• **What to do**: Examine each line of the data. Copy those that contain the string "components".
#####
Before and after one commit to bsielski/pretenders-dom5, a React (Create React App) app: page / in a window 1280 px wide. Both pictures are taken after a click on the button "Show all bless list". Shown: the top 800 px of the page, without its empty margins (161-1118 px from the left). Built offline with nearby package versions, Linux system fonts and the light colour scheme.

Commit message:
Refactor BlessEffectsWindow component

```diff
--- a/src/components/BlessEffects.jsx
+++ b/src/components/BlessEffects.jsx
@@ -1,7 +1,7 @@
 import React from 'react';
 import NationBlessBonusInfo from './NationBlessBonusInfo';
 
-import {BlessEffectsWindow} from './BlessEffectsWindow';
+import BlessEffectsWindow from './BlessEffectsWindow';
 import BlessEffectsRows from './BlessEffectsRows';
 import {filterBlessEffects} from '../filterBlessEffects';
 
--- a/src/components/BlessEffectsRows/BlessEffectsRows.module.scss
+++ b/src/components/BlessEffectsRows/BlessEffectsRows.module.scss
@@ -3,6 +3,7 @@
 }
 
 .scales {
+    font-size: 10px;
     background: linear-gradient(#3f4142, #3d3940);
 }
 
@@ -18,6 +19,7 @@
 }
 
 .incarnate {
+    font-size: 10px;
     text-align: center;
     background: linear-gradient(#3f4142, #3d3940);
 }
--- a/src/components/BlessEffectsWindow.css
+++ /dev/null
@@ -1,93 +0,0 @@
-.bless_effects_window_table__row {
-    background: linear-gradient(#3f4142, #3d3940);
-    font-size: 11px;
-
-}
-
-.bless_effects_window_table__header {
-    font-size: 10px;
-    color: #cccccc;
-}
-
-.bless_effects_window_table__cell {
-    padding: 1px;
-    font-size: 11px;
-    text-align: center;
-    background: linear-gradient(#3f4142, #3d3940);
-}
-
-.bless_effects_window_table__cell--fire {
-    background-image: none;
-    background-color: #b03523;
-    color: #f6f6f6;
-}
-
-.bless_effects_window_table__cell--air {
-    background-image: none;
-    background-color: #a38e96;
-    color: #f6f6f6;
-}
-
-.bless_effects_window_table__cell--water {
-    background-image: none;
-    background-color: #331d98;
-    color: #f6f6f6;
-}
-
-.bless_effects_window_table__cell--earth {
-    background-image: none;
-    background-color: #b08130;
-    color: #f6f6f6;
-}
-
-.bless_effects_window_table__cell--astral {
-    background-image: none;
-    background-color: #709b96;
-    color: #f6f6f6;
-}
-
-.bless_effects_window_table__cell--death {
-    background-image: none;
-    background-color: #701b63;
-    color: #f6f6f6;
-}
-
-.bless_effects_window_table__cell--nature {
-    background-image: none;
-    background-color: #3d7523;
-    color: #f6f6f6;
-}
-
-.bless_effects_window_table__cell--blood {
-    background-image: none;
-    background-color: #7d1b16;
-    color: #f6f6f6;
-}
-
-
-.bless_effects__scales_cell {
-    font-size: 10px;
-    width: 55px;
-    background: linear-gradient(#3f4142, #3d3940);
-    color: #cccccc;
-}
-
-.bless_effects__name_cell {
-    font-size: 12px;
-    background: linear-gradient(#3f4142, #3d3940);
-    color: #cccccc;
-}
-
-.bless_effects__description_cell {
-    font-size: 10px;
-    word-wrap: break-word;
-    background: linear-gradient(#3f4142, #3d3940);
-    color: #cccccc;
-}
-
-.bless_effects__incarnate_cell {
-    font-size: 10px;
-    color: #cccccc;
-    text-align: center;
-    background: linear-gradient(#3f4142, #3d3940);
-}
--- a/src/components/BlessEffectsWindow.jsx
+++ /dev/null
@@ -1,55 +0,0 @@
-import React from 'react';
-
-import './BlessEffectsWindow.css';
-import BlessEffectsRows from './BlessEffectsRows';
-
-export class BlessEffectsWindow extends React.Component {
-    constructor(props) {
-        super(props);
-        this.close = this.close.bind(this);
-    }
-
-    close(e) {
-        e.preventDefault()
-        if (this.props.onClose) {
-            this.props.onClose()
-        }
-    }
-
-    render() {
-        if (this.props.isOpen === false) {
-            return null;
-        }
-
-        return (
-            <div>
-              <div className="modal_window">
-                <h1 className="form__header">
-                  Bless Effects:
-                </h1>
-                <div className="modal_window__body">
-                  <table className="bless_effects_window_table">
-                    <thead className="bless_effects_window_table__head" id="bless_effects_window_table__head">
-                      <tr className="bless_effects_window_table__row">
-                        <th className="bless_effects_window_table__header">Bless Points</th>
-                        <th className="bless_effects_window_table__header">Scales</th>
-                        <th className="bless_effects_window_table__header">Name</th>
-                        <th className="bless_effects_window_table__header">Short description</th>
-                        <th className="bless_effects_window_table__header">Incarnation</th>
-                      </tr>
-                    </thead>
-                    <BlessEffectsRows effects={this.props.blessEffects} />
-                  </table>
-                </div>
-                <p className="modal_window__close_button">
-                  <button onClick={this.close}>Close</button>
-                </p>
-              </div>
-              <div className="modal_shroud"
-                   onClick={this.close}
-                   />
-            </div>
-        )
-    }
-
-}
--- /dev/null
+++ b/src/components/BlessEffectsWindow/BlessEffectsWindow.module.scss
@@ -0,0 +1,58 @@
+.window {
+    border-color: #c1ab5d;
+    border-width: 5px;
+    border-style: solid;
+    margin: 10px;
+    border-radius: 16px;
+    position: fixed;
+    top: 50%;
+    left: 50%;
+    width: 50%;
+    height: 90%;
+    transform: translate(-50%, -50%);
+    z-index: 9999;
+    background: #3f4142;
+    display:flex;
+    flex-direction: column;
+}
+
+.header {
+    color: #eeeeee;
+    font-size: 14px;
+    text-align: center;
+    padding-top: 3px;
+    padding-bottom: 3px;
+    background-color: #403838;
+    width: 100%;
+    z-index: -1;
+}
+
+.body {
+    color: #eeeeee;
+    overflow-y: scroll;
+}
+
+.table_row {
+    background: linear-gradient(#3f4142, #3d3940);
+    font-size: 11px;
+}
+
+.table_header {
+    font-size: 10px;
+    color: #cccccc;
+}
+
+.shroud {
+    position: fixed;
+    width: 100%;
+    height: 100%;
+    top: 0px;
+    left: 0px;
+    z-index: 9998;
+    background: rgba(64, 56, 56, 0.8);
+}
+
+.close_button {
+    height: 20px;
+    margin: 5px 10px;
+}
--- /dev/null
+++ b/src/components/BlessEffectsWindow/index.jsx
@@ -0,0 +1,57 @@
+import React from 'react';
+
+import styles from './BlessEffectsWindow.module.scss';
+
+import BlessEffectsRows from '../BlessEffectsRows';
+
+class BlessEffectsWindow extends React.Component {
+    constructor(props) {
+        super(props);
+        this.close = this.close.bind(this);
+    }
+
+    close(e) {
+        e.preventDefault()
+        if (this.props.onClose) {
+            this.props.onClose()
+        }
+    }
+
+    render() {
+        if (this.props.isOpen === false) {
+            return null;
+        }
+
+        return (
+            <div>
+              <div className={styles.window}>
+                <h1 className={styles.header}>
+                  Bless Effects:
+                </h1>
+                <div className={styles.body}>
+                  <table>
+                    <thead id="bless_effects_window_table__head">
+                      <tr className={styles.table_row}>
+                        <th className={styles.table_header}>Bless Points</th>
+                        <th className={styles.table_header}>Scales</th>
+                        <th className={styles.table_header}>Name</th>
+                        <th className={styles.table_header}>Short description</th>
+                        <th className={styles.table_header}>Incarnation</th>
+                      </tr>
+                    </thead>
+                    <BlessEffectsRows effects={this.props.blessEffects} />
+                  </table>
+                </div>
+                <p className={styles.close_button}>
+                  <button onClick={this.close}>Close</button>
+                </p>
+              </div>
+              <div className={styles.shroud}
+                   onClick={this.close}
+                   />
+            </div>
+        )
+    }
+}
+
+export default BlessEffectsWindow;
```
#####
• **Answer section**:
--- a/src/components/BlessEffects.jsx
+++ b/src/components/BlessEffects.jsx
--- a/src/components/BlessEffectsRows/BlessEffectsRows.module.scss
+++ b/src/components/BlessEffectsRows/BlessEffectsRows.module.scss
--- a/src/components/BlessEffectsWindow.css
--- a/src/components/BlessEffectsWindow.jsx
+++ b/src/components/BlessEffectsWindow/BlessEffectsWindow.module.scss
+++ b/src/components/BlessEffectsWindow/index.jsx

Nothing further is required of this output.